When I started this blog I considered Hella to be a Math Rock band, but since then I've heard them described as Progressive Rock, and Battles who have been called "Mathy" are described on their Wikipedia page as just "experimental". Even bands that are considered important in Math Rock history like Don Caballero are described by most publications as just "instrumental rock".
Math Rock is a very young genre, if it even is a genre, and still hasn't found its feet as a stand out, independent and easily defined genre. It's easily confused or lumped in with Progressive Rock, and can even sometimes be characterised with the broader term "Post-Rock". Prog Rock is obliviously older, so it's had more time to germinate and grow into an established genre, where as Math Rock has kind of awkwardly been shoved into so many different genres since it's inception, and in it's bare form is so similar to Prog Rock, that it's hard to separate into it's own specific thing.
Math Rock floats around amongst other genres, but there are bands, some of which I have mentioned, that take the idea of being a Math Rock band more seriously than others, and I think the intention of the artist is what makes the biggest difference when it comes to being defined in a genre.
Pinko, W, C, C. & Hunter, N. (2015). The History Of Math Rock Pt 2: “You’ve Got To Learn How To Prog Before You Can Math”. Retrieved from http://feckingbahamas.com/the-history-of-math-rock-pt-2-youve-got-to-learn-how-to-prog-before-you-can-math
Ewing, J. (2013). Prog: A Very British Kind Of Rock. Retrieved from https://www.udiscovermusic.com/in-depth-features/prog-a-very-british-kind-of-rock/
Verity, M. (2018). What Is Bebop?. Retrieved from https://www.thoughtco.com/what-is-bebop-2039578

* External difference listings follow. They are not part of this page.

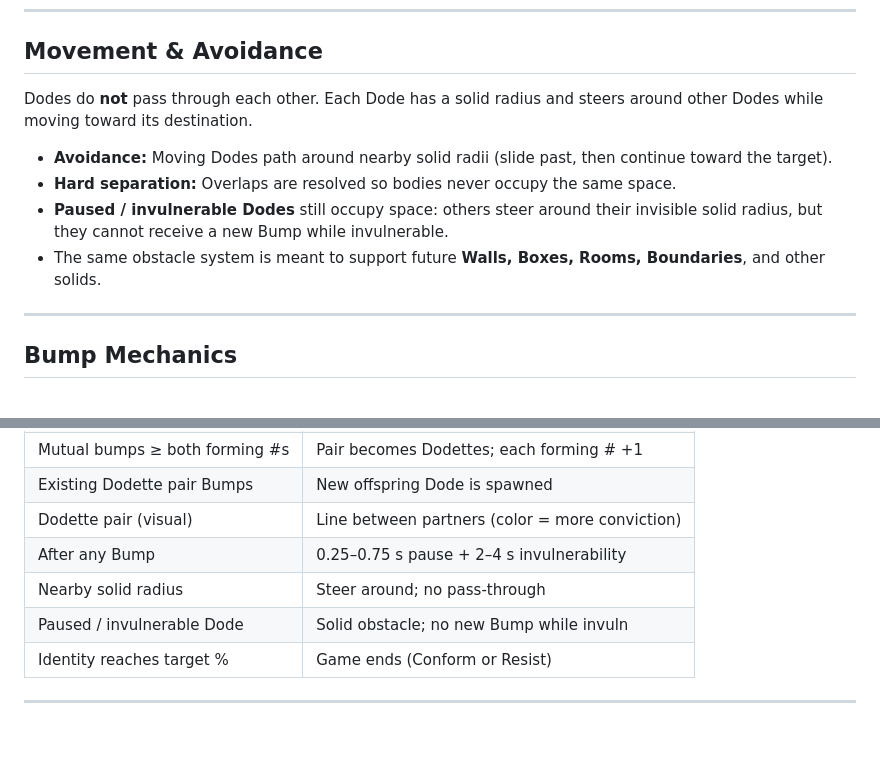
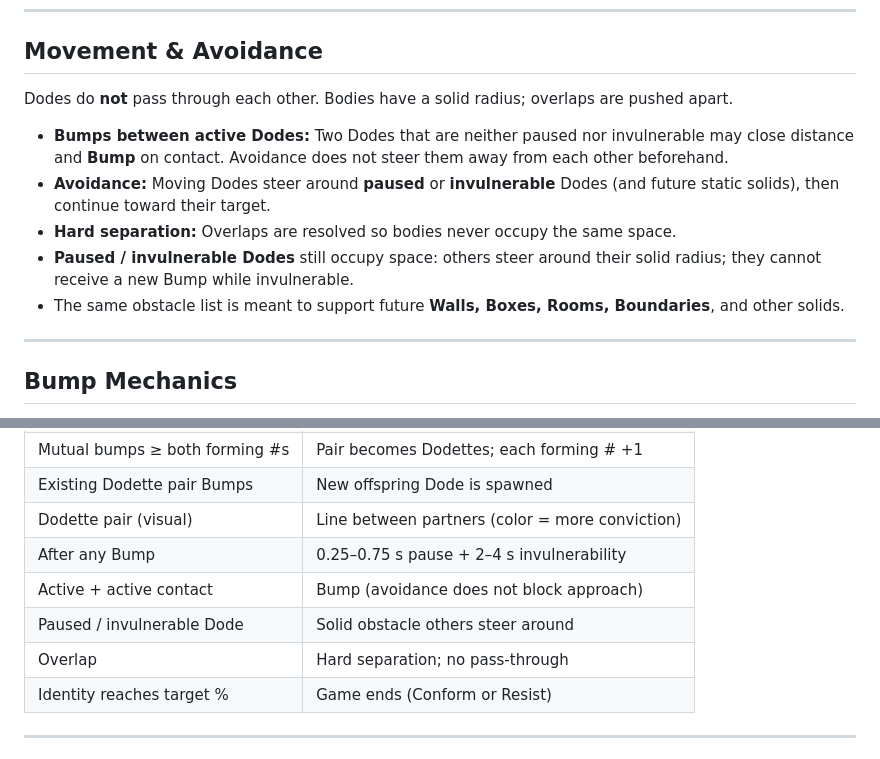
Before and after one commit to jorobertmac/Conformity, a Markdown page: Conformity.md, 2 parts joined by grey strips. GitHub-like rendering.

Commit message:
Fix Avoidance: only steer around paused/invulnerable Dodes so Bumps can occur

```diff
--- a/Conformity.md
+++ b/Conformity.md
@@ -105,12 +105,13 @@ The player starts as one of the 8 Identity colors and moves by clicking destinat
 
 ## Movement & Avoidance
 
-Dodes do **not** pass through each other. Each Dode has a solid radius and steers around other Dodes while moving toward its destination.
+Dodes do **not** pass through each other. Bodies have a solid radius; overlaps are pushed apart.
 
-- **Avoidance:** Moving Dodes path around nearby solid radii (slide past, then continue toward the target).
+- **Bumps between active Dodes:** Two Dodes that are neither paused nor invulnerable may close distance and **Bump** on contact. Avoidance does not steer them away from each other beforehand.
+- **Avoidance:** Moving Dodes steer around **paused** or **invulnerable** Dodes (and future static solids), then continue toward their target.
 - **Hard separation:** Overlaps are resolved so bodies never occupy the same space.
-- **Paused / invulnerable Dodes** still occupy space: others steer around their invisible solid radius, but they cannot receive a new Bump while invulnerable.
-- The same obstacle system is meant to support future **Walls, Boxes, Rooms, Boundaries**, and other solids.
+- **Paused / invulnerable Dodes** still occupy space: others steer around their solid radius; they cannot receive a new Bump while invulnerable.
+- The same obstacle list is meant to support future **Walls, Boxes, Rooms, Boundaries**, and other solids.
 
 ---
 
@@ -174,8 +175,9 @@ If the Dodes have different Identity colors:
 | Existing Dodette pair Bumps      | New offspring Dode is spawned               |
 | Dodette pair (visual)            | Line between partners (color = more conviction) |
 | After any Bump                   | 0.25–0.75 s pause + 2–4 s invulnerability   |
-| Nearby solid radius              | Steer around; no pass-through               |
-| Paused / invulnerable Dode       | Solid obstacle; no new Bump while invuln    |
+| Active + active contact          | Bump (avoidance does not block approach)    |
+| Paused / invulnerable Dode       | Solid obstacle others steer around          |
+| Overlap                          | Hard separation; no pass-through            |
 | Identity reaches target %        | Game ends (Conform or Resist)               |
 
 ---
```
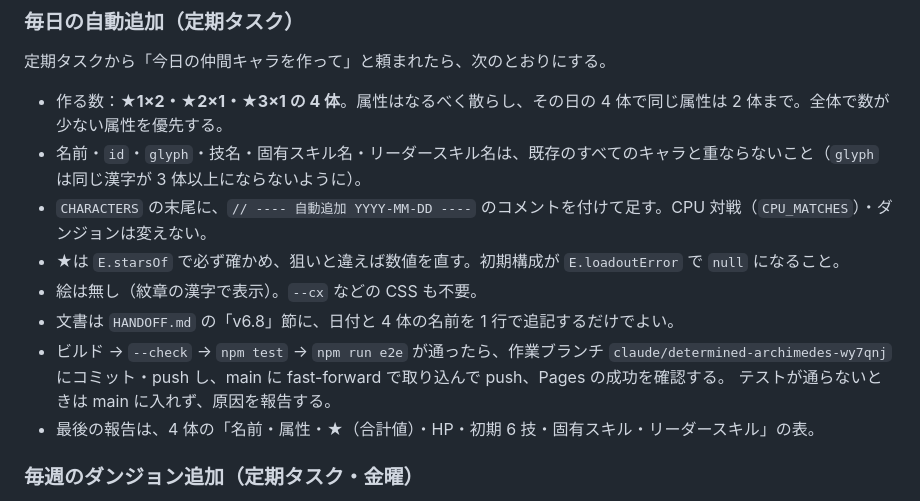
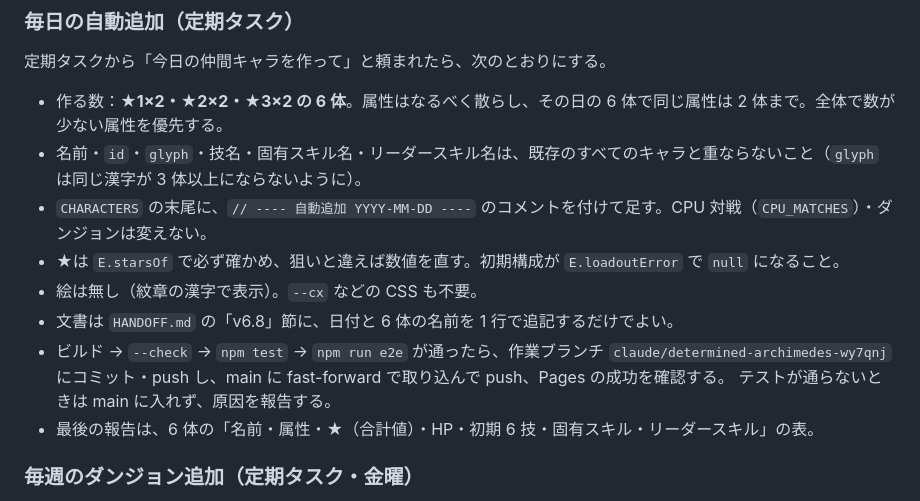
Before and after one commit to harunosuke1130-svg/rokuyo-duel, a Markdown page: CLAUDE.md, the part around the change. Rendered like a GitHub page.

```diff
--- a/CLAUDE.md
+++ b/CLAUDE.md
@@ -68,15 +68,15 @@
 
 定期タスクから「今日の仲間キャラを作って」と頼まれたら、次のとおりにする。
 
-- 作る数：**★1×2・★2×1・★3×1 の 4 体**。属性はなるべく散らし、その日の 4 体で同じ属性は 2 体まで。全体で数が少ない属性を優先する。
+- 作る数：**★1×2・★2×2・★3×2 の 6 体**。属性はなるべく散らし、その日の 6 体で同じ属性は 2 体まで。全体で数が少ない属性を優先する。
 - 名前・`id`・`glyph`・技名・固有スキル名・リーダースキル名は、既存のすべてのキャラと重ならないこと（`glyph` は同じ漢字が 3 体以上にならないように）。
 - `CHARACTERS` の末尾に、`// ---- 自動追加 YYYY-MM-DD ----` のコメントを付けて足す。CPU 対戦（`CPU_MATCHES`）・ダンジョンは変えない。
 - ★は `E.starsOf` で必ず確かめ、狙いと違えば数値を直す。初期構成が `E.loadoutError` で `null` になること。
 - 絵は無し（紋章の漢字で表示）。`--cx` などの CSS も不要。
-- 文書は `HANDOFF.md` の「v6.8」節に、日付と 4 体の名前を 1 行で追記するだけでよい。
+- 文書は `HANDOFF.md` の「v6.8」節に、日付と 6 体の名前を 1 行で追記するだけでよい。
 - ビルド → `--check` → `npm test` → `npm run e2e` が通ったら、作業ブランチ `claude/determined-archimedes-wy7qnj` にコミット・push し、main に fast-forward で取り込んで push、Pages の成功を確認する。
   テストが通らないときは main に入れず、原因を報告する。
-- 最後の報告は、4 体の「名前・属性・★（合計値）・HP・初期 6 技・固有スキル・リーダースキル」の表。
+- 最後の報告は、6 体の「名前・属性・★（合計値）・HP・初期 6 技・固有スキル・リーダースキル」の表。
 
 ### 毎週のダンジョン追加（定期タスク・金曜）
 
```
Also changed, not shown: GAME-OVERVIEW.md (+1 -1 lines), HANDOFF.md (+1 -1 lines).
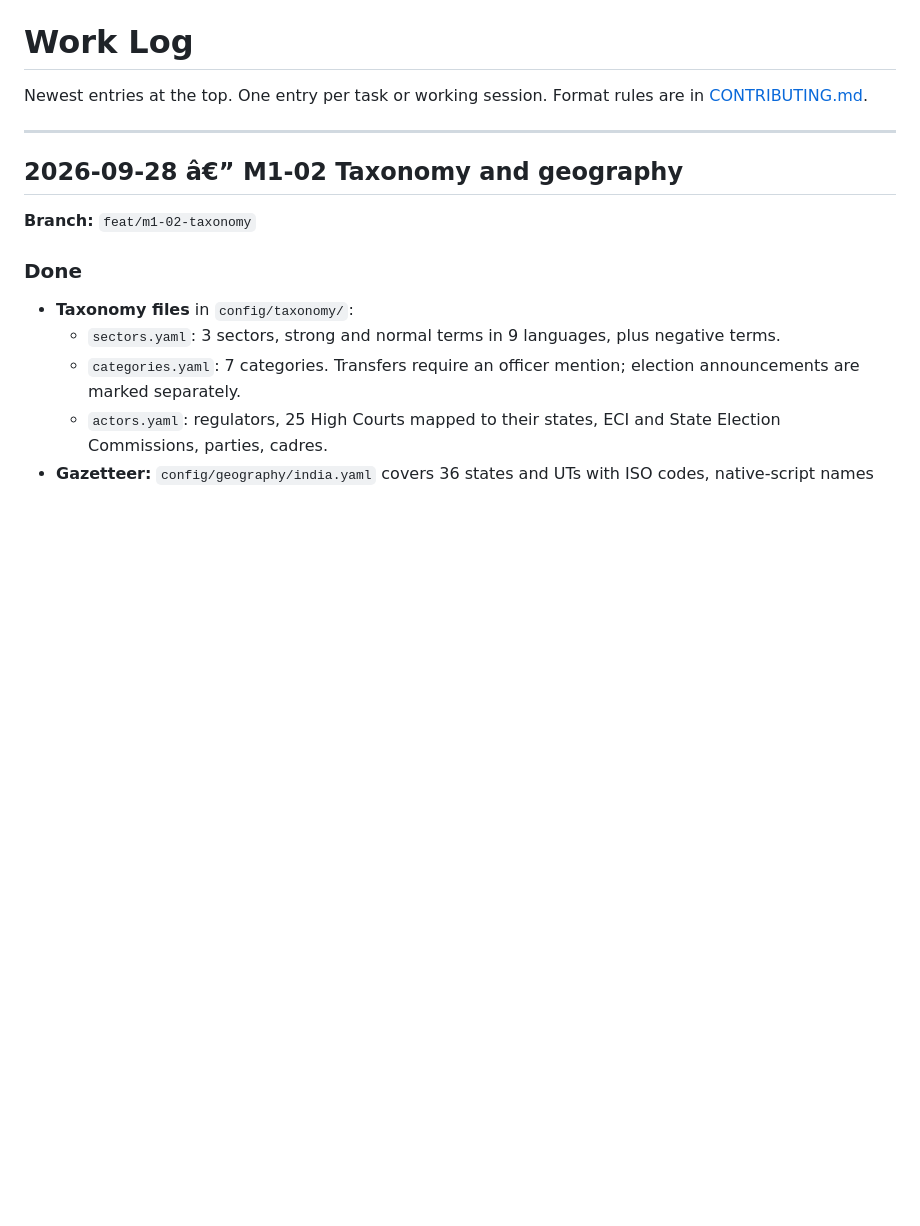
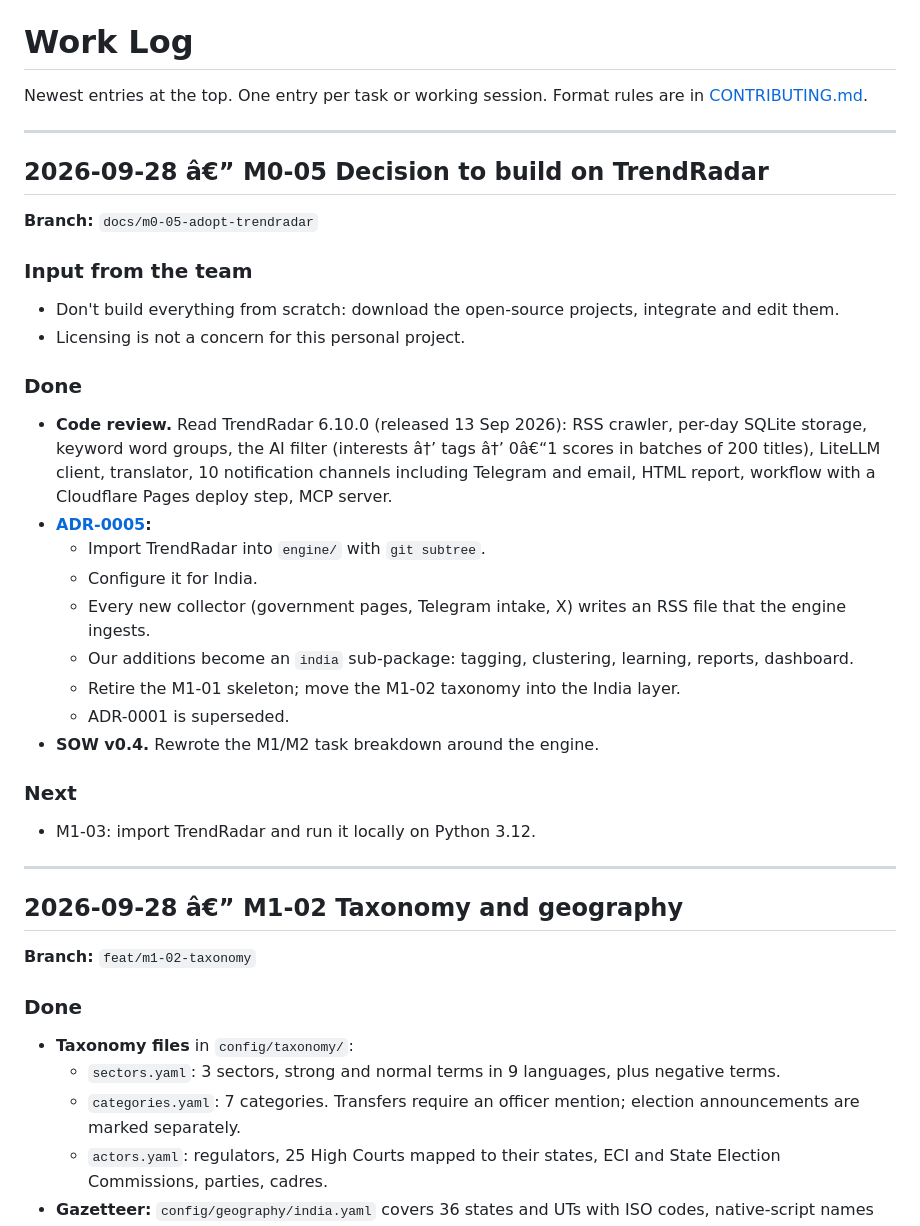
Before and after one commit to hkkk27/news-scraper, a Markdown page: docs/WORKLOG.md, the part around the change. GitHub-like rendering; blank space fills up the shorter version.

Commit message:
docs: log M0-05 decision
Refs: M0-05
Co-Authored-By: Claude Opus 5.5 <noreply@anthropic.com>

```diff
--- a/docs/WORKLOG.md
+++ b/docs/WORKLOG.md
@@ -2,6 +2,33 @@
 
 Newest entries at the top. One entry per task or working session. Format rules are in
 [CONTRIBUTING.md](../CONTRIBUTING.md#5-documentation-rules).
+
+---
+
+## 2026-09-28 â€” M0-05 Decision to build on TrendRadar
+
+**Branch:** `docs/m0-05-adopt-trendradar`
+
+### Input from the team
+
+- Don't build everything from scratch: download the open-source projects, integrate and edit them.
+- Licensing is not a concern for this personal project.
+
+### Done
+
+- **Code review.** Read TrendRadar 6.10.0 (released 13 Sep 2026): RSS crawler, per-day SQLite storage, keyword word groups, the AI filter (interests â†’ tags â†’ 0â€“1 scores in batches of 200 titles), LiteLLM client, translator, 10 notification channels including Telegram and email, HTML report, workflow with a Cloudflare Pages deploy step, MCP server.
+- **[ADR-0005](decisions/0005-adopt-trendradar-as-engine.md):**
+  - Import TrendRadar into `engine/` with `git subtree`.
+  - Configure it for India.
+  - Every new collector (government pages, Telegram intake, X) writes an RSS file that the engine ingests.
+  - Our additions become an `india` sub-package: tagging, clustering, learning, reports, dashboard.
+  - Retire the M1-01 skeleton; move the M1-02 taxonomy into the India layer.
+  - ADR-0001 is superseded.
+- **SOW v0.4.** Rewrote the M1/M2 task breakdown around the engine.
+
+### Next
+
+- M1-03: import TrendRadar and run it locally on Python 3.12.
 
 ---
 
```
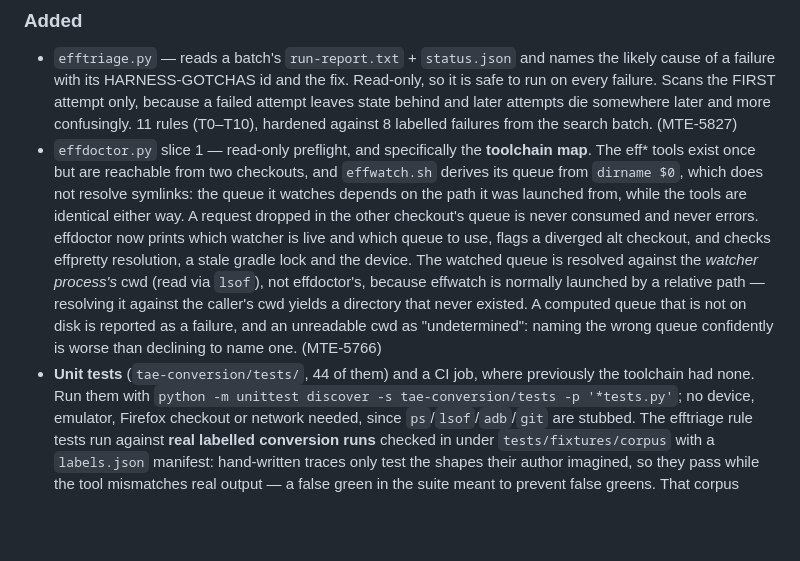
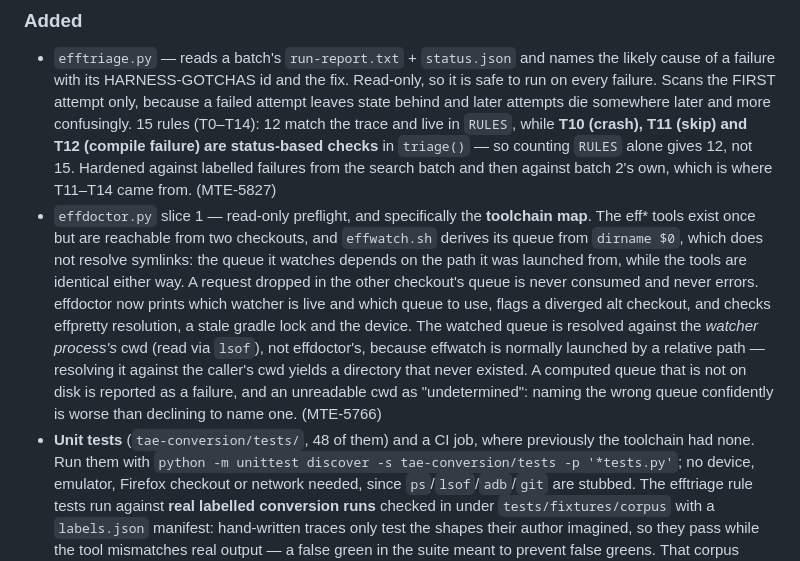
Before and after one commit to mozilla-mobile/testops-tools, a Markdown page: tae-conversion/CHANGELOG.md, the part around the change. GitHub-like rendering; blank space fills up the shorter version.

Commit message:
changelog: correct the rule and test counts
Both were consumer-facing and stale: 11 rules -> 15 (T0-T14), 44 tests -> 48. Also notes that only 12
of the 15 are trace-matching entries in RULES, since T10/T11/T12 are status-based checks in triage() and
anyone counting RULES would otherwise think three were missing.

```diff
--- a/tae-conversion/CHANGELOG.md
+++ b/tae-conversion/CHANGELOG.md
@@ -14,7 +14,10 @@ verdict semantics, changed flags. `git log` has the rest.
 - `efftriage.py` — reads a batch's `run-report.txt` + `status.json` and names the likely cause of a failure
   with its HARNESS-GOTCHAS id and the fix. Read-only, so it is safe to run on every failure. Scans the FIRST
   attempt only, because a failed attempt leaves state behind and later attempts die somewhere later and more
-  confusingly. 11 rules (T0–T10), hardened against 8 labelled failures from the search batch. (MTE-5827)
+  confusingly. 15 rules (T0–T14): 12 match the trace and live in `RULES`, while **T10 (crash), T11 (skip) and T12
+  (compile failure) are status-based checks** in `triage()` — so counting `RULES` alone gives 12, not 15.
+  Hardened against labelled failures from the search batch and then against batch 2's own, which is where
+  T11–T14 came from. (MTE-5827)
 - `effdoctor.py` slice 1 — read-only preflight, and specifically the **toolchain map**. The eff* tools exist
   once but are reachable from two checkouts, and `effwatch.sh` derives its queue from `dirname $0`, which does
   not resolve symlinks: the queue it watches depends on the path it was launched from, while the tools are
@@ -25,7 +28,7 @@ verdict semantics, changed flags. `git log` has the rest.
   resolving it against the caller's cwd yields a directory that never existed. A computed queue that is not on
   disk is reported as a failure, and an unreadable cwd as "undetermined": naming the wrong queue confidently is
   worse than declining to name one. (MTE-5766)
-- **Unit tests** (`tae-conversion/tests/`, 44 of them) and a CI job, where previously the toolchain had none.
+- **Unit tests** (`tae-conversion/tests/`, 48 of them) and a CI job, where previously the toolchain had none.
   Run them with `python -m unittest discover -s tae-conversion/tests -p '*tests.py'`; no device, emulator,
   Firefox checkout or network needed, since `ps`/`lsof`/`adb`/`git` are stubbed. The efftriage rule tests run
   against **real labelled conversion runs** checked in under `tests/fixtures/corpus` with a `labels.json`
```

Greene, A. (2011). Readers Poll: The Best Prog Rock Bands of All Time – Rolling Stone. Retrieved from https://www.rollingstone.com/music/music-lists/readers-poll-the-best-prog-rock-bands-of-all-time-17276/10-dream-theater-14591/
Sterling, K. (2018). HISTORY OF MATH ROCK. Retrieved from https://www.oddtimesandatmospheres.com/blog-general/2018/3/1/history-of-math-rock
Dome, M. (2016). Jethro Tull: the story behind Thick As A Brick. Retrieved from https://www.loudersound.com/features/jethro-tull-story-behind-thick-as-a-brick
Ayon, A. (2017). Why you should listen to Math Rock. Retrieved from https://www.thedailystar.net/shout/music/why-you-should-listen-math-rock-1484899
43% Burnt Tab by The Dillinger Escape Plan - Track 3 - Distortion Guitar | Songsterr Tabs with Rhythm. Retrieved from https://www.songsterr.com/a/wsa/the-dillinger-escape-plan-43-burnt-tab-s5753t0
Krock, B. (2014) The Marriage of Math-Rock and Emo: Style, Aesthetics, and Genre in American Football, Analysis of Popular Music, 5-6. Retrieved from;